→ What is being asked:
No pictures should appear in the copy; otherwise retype the entries exactly.
Data records START
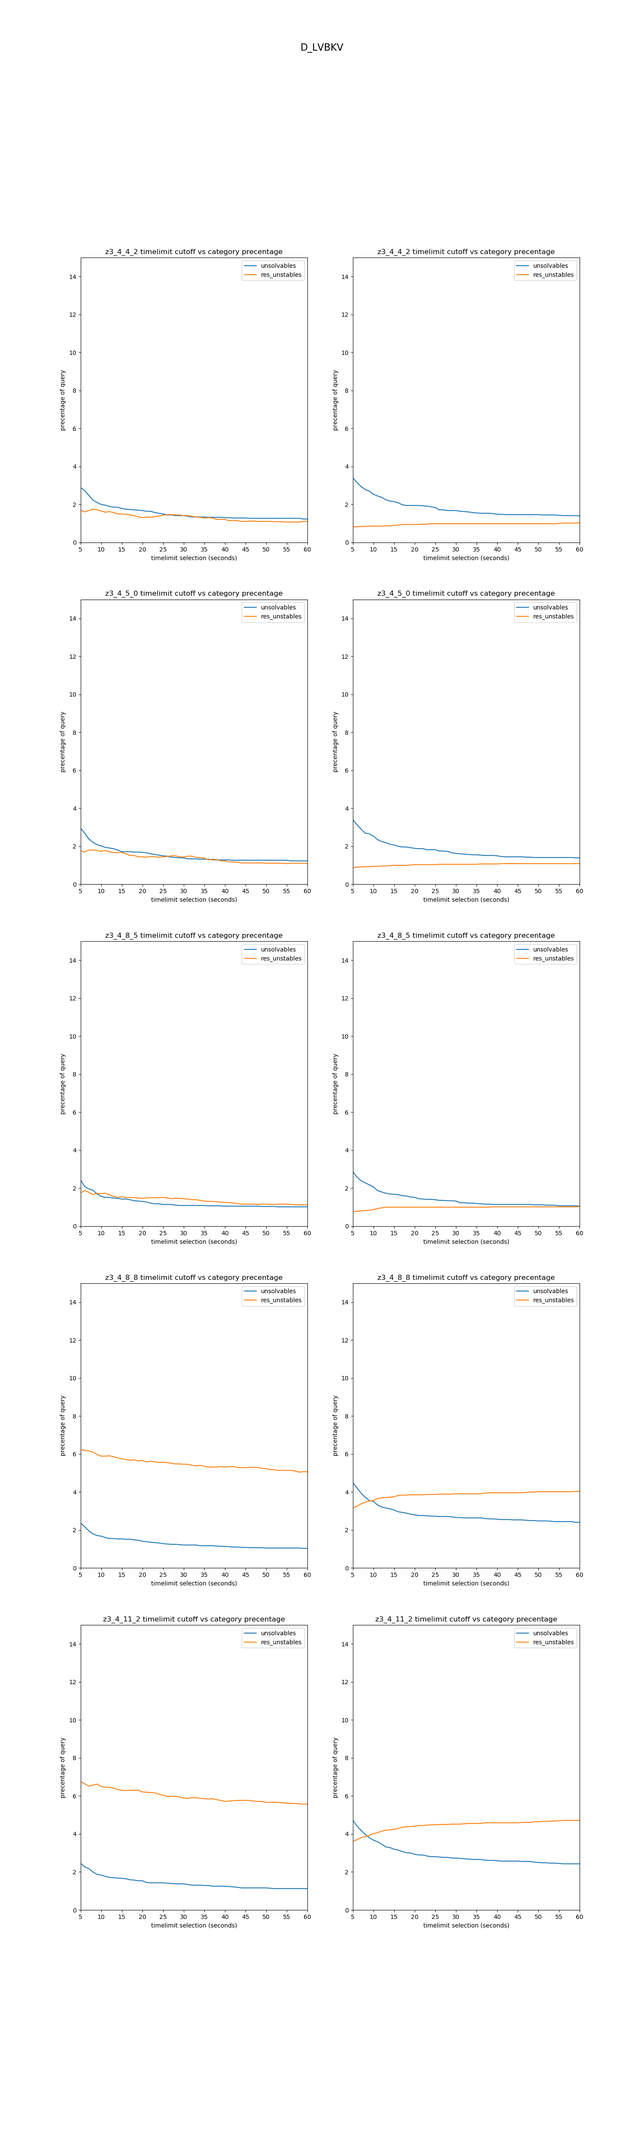
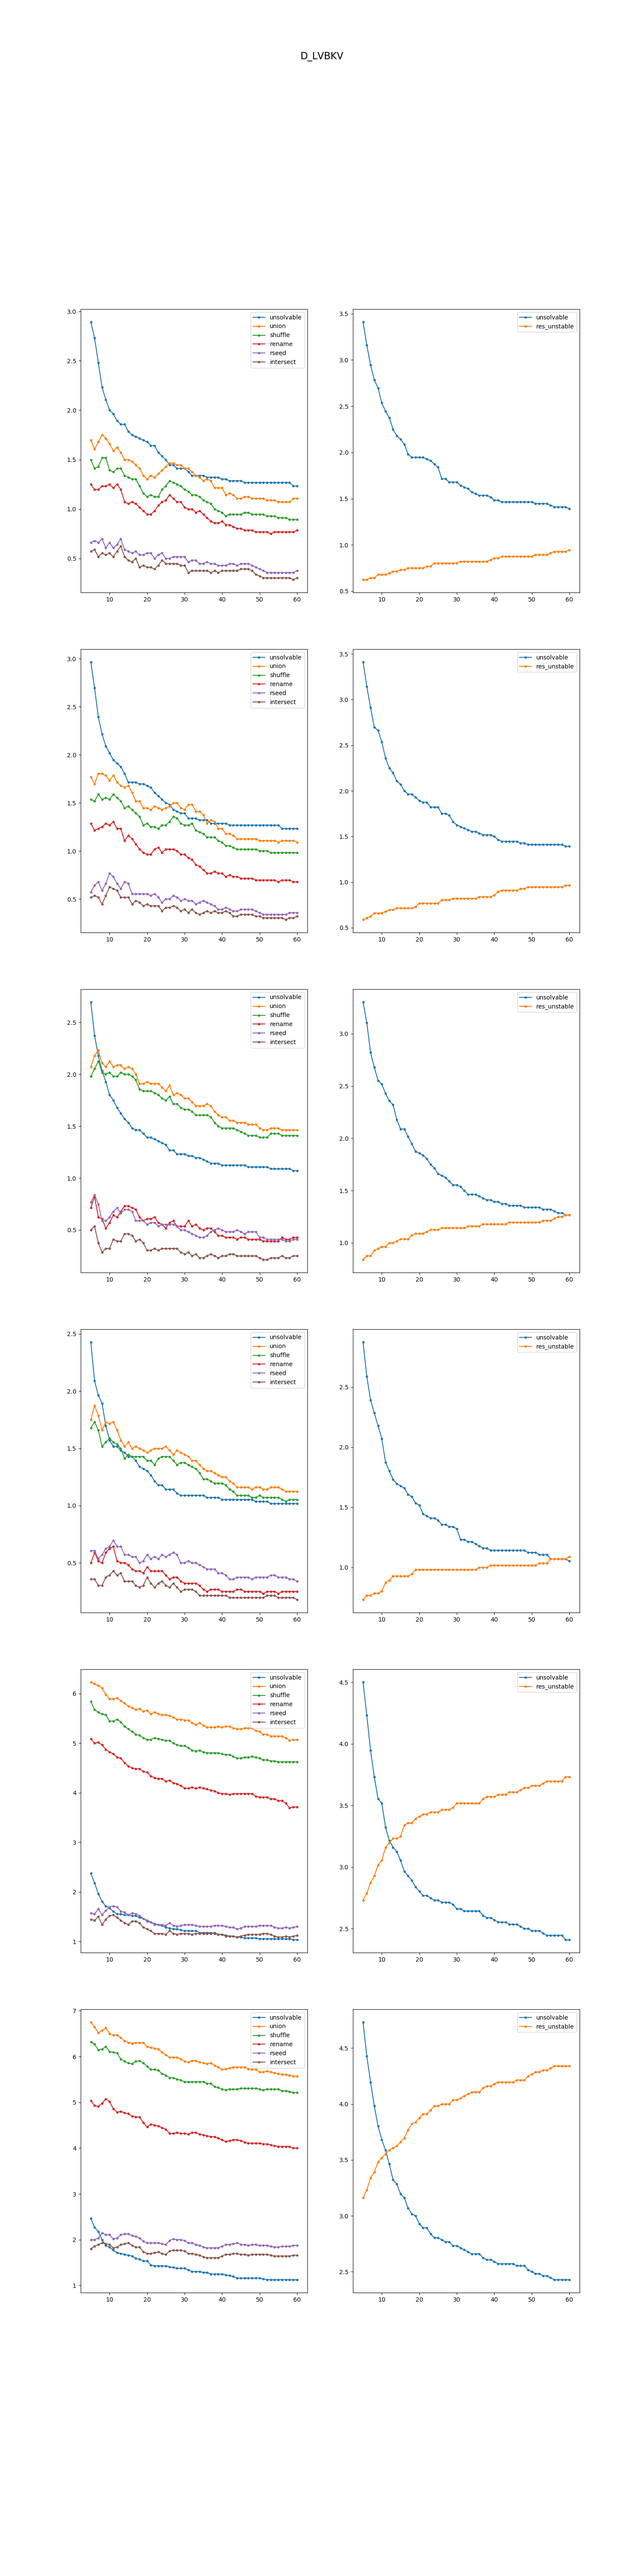
update cutoff figure to show different perts

diff --git a/scripts/analyzer.py b/scripts/analyzer.py
@@ -272,9 +272,11 @@ class Thresholds:
 
     #     return Stablity.RES_UNSTABLE
     
-    def categorize_query(self, group_blobs):
+    def categorize_query(self, group_blobs, perturbs=None):
         ress = set()
-        for i in range(group_blobs.shape[0]):
+        if perturbs is None:
+            perturbs = [i for i in range(group_blobs.shape[0])]
+        for i in perturbs:
             ress.add(self.categorize_group(group_blobs[i]))
         if len(ress) == 1:
             return ress.pop()
@@ -282,11 +284,11 @@ class Thresholds:
             return Stablity.TIME_UNSTABLE
         return Stablity.RES_UNSTABLE
 
-def categorize_qeuries(rows, thresholds):
+def categorize_qeuries(rows, thresholds, perturbs=None):
     categories = Stablity.empty_map()
     for query_row in rows:
         plain_path = query_row[1]
-        res = thresholds.categorize_query(query_row[3])
+        res = thresholds.categorize_query(query_row[3], perturbs)
         categories[res].add(plain_path)
     return categories
 
@@ -295,48 +297,75 @@ def get_category_precentages(categories):
     total = sum([len(i) for i in categories.values()])
     for c, i in categories.items():
         percentages[c] = percentage(len(i), total)
-    return percentages
+    return percentages, total
 
-def subplot_cutoff(sp, xs, ys0, ys1, solver):
-    sp.plot(xs, ys0, marker=",", label="unsolvables")
-    sp.plot(xs, ys1, marker=",", label="res_unstables")
-    sp.set_title(f'{solver} timelimit cutoff vs category precentage')
-    sp.set_xlabel("timelimit selection (seconds)")
-    sp.set_ylabel("precentage of query")
-    sp.set_xticks(xs[::5])
-    sp.set_xlim(left=5, right=60)
-    sp.set_ylim(bottom=0, top=15)
-    sp.legend()
+# def subplot_cutoff(sp, xs, ys0, ys1, ys2, solver):
+#     sp.plot(xs, ys0, marker=",", label="unsolvables")
+#     sp.plot(xs, ys1, marker=",", label="res_unstables")
+#     sp.plot(xs, ys2, marker=",", label=" res_unstables")
+#     sp.set_title(f'{solver} timelimit cutoff vs category precentage')
+#     sp.set_xlabel("timelimit selection (seconds)")
+#     sp.set_ylabel("precentage of query")
+#     sp.set_xlim(left=5, right=60)
+#     sp.set_ylim(bottom=0, top=15)
+#     sp.legend()
 
 def plot_cutoff(cfg):
     s = load_summary_table(cfg)
     solver_count = len(s.keys())
     cut_figure, cut_aixs = setup_fig(solver_count, 2)
     xs = [i for i in range(5, 61, 1)]
+    perturbs = [str(p) for p in cfg.qcfg.enabled_muts]
 
-    for j, (solver, rows) in tqdm(enumerate(s.items())):
-        strict_th = Thresholds("strict")
-        palin_th = Thresholds("regression")
-        stricts = [[], []]
-        plains = [[], []]
-
-        for i in xs:
-            strict_th.timeout = i * 1000
-            categories = categorize_qeuries(rows, strict_th)
-            ps = get_category_precentages(categories)
-            stricts[0].append(ps[Stablity.UNSOLVABLE])
-            stricts[1].append(ps[Stablity.RES_UNSTABLE])
-            palin_th.timeout = i * 1000
-            categories = categorize_qeuries(rows, palin_th)
-            ps = get_category_precentages(categories)
-            plains[0].append(ps[Stablity.UNSOLVABLE])
-            plains[1].append(ps[Stablity.RES_UNSTABLE])
-
+    for j, (solver, rows) in enumerate(s.items()):
         sps = cut_aixs
         if solver_count != 1:
             sps = cut_aixs[j]
-        subplot_cutoff(sps[0], xs, stricts[0], stricts[1], solver)
-        subplot_cutoff(sps[1], xs, plains[0], plains[1], solver)
+
+        strict_th = Thresholds("strict")
+        palin_th = Thresholds("regression")
+
+        stricts = {"unsolvable": [], "union": [], "shuffle": [], 
+                    "rename": [], "rseed": [], "intersect": []}
+        plains = {"unsolvable": [], "res_unstable": []}
+
+        for i in xs:
+            strict_th.timeout = i * 1000
+            palin_th.timeout = i * 1000
+
+            categories = {"unsolvable": set(), "shuffle": set(), "rename":set(), "rseed": set(), "union": set()}
+            categories2 = {"unsolvable": 0, "res_unstable": 0, "stable": 0}
+            for query_row in rows:
+                plain_path = query_row[1]
+                group_blobs = query_row[3]
+                ress = set()
+                for k, p in enumerate(perturbs):
+                    res = strict_th.categorize_group(group_blobs[k])
+                    if res == Stablity.RES_UNSTABLE:
+                        categories[p].add(plain_path)
+                    ress.add(res)
+                if ress == {Stablity.UNSOLVABLE}:
+                    categories["unsolvable"].add(plain_path)
+                elif ress != {Stablity.STABLE}:
+                    categories["union"].add(plain_path)
+
+                res = palin_th.categorize_query(group_blobs)
+                categories2[res] += 1
+
+            total = len(rows)
+            intersect = set.intersection(*[categories["shuffle"], categories["rename"], categories["rseed"]])
+            categories["intersect"] = intersect
+            for k, v in categories.items():
+                stricts[k].append(percentage(len(v) , total))
+            for k in {"unsolvable", "res_unstable"}:
+                plains[k].append(percentage(categories2[k], total))
+
+        for k in stricts:
+            sps[0].plot(xs, stricts[k], marker=".", label=k)
+        sps[0].legend()
+        for k in plains:
+            sps[1].plot(xs, plains[k], marker=".", label=k)
+        sps[1].legend()
 
     name = cfg.qcfg.name
     save_fig(cut_figure, f"{name}", f"fig/time_cutoff/{name}.png")

diff --git a/scripts/main.py b/scripts/main.py
@@ -56,7 +56,7 @@ def analyze_results():
 
     # D_KOMODO_CFG = ExpConfig("D_KOMODO", D_KOMODO, [Z3_4_11_2], DB_PATH)
     # plot_cutoff(D_KOMODO_CFG)
-    compare_perturbations(D_LVBKV_CFG)
+    plot_cutoff(D_KOMODO_CFG)
 
 def import_database(other_server):
     other_db_path = "data/mariposa2.db"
Data records END
→ Response:
update cutoff figure to show different perts

diff --git a/scripts/analyzer.py b/scripts/analyzer.py
@@ -272,9 +272,11 @@ class Thresholds:
 
     #     return Stablity.RES_UNSTABLE
     
-    def categorize_query(self, group_blobs):
+    def categorize_query(self, group_blobs, perturbs=None):
         ress = set()
-        for i in range(group_blobs.shape[0]):
+        if perturbs is None:
+            perturbs = [i for i in range(group_blobs.shape[0])]
+        for i in perturbs:
             ress.add(self.categorize_group(group_blobs[i]))
         if len(ress) == 1:
             return ress.pop()
@@ -282,11 +284,11 @@ class Thresholds:
             return Stablity.TIME_UNSTABLE
         return Stablity.RES_UNSTABLE
 
-def categorize_qeuries(rows, thresholds):
+def categorize_qeuries(rows, thresholds, perturbs=None):
     categories = Stablity.empty_map()
     for query_row in rows:
         plain_path = query_row[1]
-        res = thresholds.categorize_query(query_row[3])
+        res = thresholds.categorize_query(query_row[3], perturbs)
         categories[res].add(plain_path)
     return categories
 
@@ -295,48 +297,75 @@ def get_category_precentages(categories):
     total = sum([len(i) for i in categories.values()])
     for c, i in categories.items():
         percentages[c] = percentage(len(i), total)
-    return percentages
+    return percentages, total
 
-def subplot_cutoff(sp, xs, ys0, ys1, solver):
-    sp.plot(xs, ys0, marker=",", label="unsolvables")
-    sp.plot(xs, ys1, marker=",", label="res_unstables")
-    sp.set_title(f'{solver} timelimit cutoff vs category precentage')
-    sp.set_xlabel("timelimit selection (seconds)")
-    sp.set_ylabel("precentage of query")
-    sp.set_xticks(xs[::5])
-    sp.set_xlim(left=5, right=60)
-    sp.set_ylim(bottom=0, top=15)
-    sp.legend()
+# def subplot_cutoff(sp, xs, ys0, ys1, ys2, solver):
+#     sp.plot(xs, ys0, marker=",", label="unsolvables")
+#     sp.plot(xs, ys1, marker=",", label="res_unstables")
+#     sp.plot(xs, ys2, marker=",", label=" res_unstables")
+#     sp.set_title(f'{solver} timelimit cutoff vs category precentage')
+#     sp.set_xlabel("timelimit selection (seconds)")
+#     sp.set_ylabel("precentage of query")
+#     sp.set_xlim(left=5, right=60)
+#     sp.set_ylim(bottom=0, top=15)
+#     sp.legend()
 
 def plot_cutoff(cfg):
     s = load_summary_table(cfg)
     solver_count = len(s.keys())
     cut_figure, cut_aixs = setup_fig(solver_count, 2)
     xs = [i for i in range(5, 61, 1)]
+    perturbs = [str(p) for p in cfg.qcfg.enabled_muts]
 
-    for j, (solver, rows) in tqdm(enumerate(s.items())):
-        strict_th = Thresholds("strict")
-        palin_th = Thresholds("regression")
-        stricts = [[], []]
-        plains = [[], []]
-
-        for i in xs:
-            strict_th.timeout = i * 1000
-            categories = categorize_qeuries(rows, strict_th)
-            ps = get_category_precentages(categories)
-            stricts[0].append(ps[Stablity.UNSOLVABLE])
-            stricts[1].append(ps[Stablity.RES_UNSTABLE])
-            palin_th.timeout = i * 1000
-            categories = categorize_qeuries(rows, palin_th)
-            ps = get_category_precentages(categories)
-            plains[0].append(ps[Stablity.UNSOLVABLE])
-            plains[1].append(ps[Stablity.RES_UNSTABLE])
-
+    for j, (solver, rows) in enumerate(s.items()):
         sps = cut_aixs
         if solver_count != 1:
             sps = cut_aixs[j]
-        subplot_cutoff(sps[0], xs, stricts[0], stricts[1], solver)
-        subplot_cutoff(sps[1], xs, plains[0], plains[1], solver)
+
+        strict_th = Thresholds("strict")
+        palin_th = Thresholds("regression")
+
+        stricts = {"unsolvable": [], "union": [], "shuffle": [], 
+                    "rename": [], "rseed": [], "intersect": []}
+        plains = {"unsolvable": [], "res_unstable": []}
+
+        for i in xs:
+            strict_th.timeout = i * 1000
+            palin_th.timeout = i * 1000
+
+            categories = {"unsolvable": set(), "shuffle": set(), "rename":set(), "rseed": set(), "union": set()}
+            categories2 = {"unsolvable": 0, "res_unstable": 0, "stable": 0}
+            for query_row in rows:
+                plain_path = query_row[1]
+                group_blobs = query_row[3]
+                ress = set()
+                for k, p in enumerate(perturbs):
+                    res = strict_th.categorize_group(group_blobs[k])
+                    if res == Stablity.RES_UNSTABLE:
+                        categories[p].add(plain_path)
+                    ress.add(res)
+                if ress == {Stablity.UNSOLVABLE}:
+                    categories["unsolvable"].add(plain_path)
+                elif ress != {Stablity.STABLE}:
+                    categories["union"].add(plain_path)
+
+                res = palin_th.categorize_query(group_blobs)
+                categories2[res] += 1
+
+            total = len(rows)
+            intersect = set.intersection(*[categories["shuffle"], categories["rename"], categories["rseed"]])
+            categories["intersect"] = intersect
+            for k, v in categories.items():
+                stricts[k].append(percentage(len(v) , total))
+            for k in {"unsolvable", "res_unstable"}:
+                plains[k].append(percentage(categories2[k], total))
+
+        for k in stricts:
+            sps[0].plot(xs, stricts[k], marker=".", label=k)
+        sps[0].legend()
+        for k in plains:
+            sps[1].plot(xs, plains[k], marker=".", label=k)
+        sps[1].legend()
 
     name = cfg.qcfg.name
     save_fig(cut_figure, f"{name}", f"fig/time_cutoff/{name}.png")

diff --git a/scripts/main.py b/scripts/main.py
@@ -56,7 +56,7 @@ def analyze_results():
 
     # D_KOMODO_CFG = ExpConfig("D_KOMODO", D_KOMODO, [Z3_4_11_2], DB_PATH)
     # plot_cutoff(D_KOMODO_CFG)
-    compare_perturbations(D_LVBKV_CFG)
+    plot_cutoff(D_KOMODO_CFG)
 
 def import_database(other_server):
     other_db_path = "data/mariposa2.db"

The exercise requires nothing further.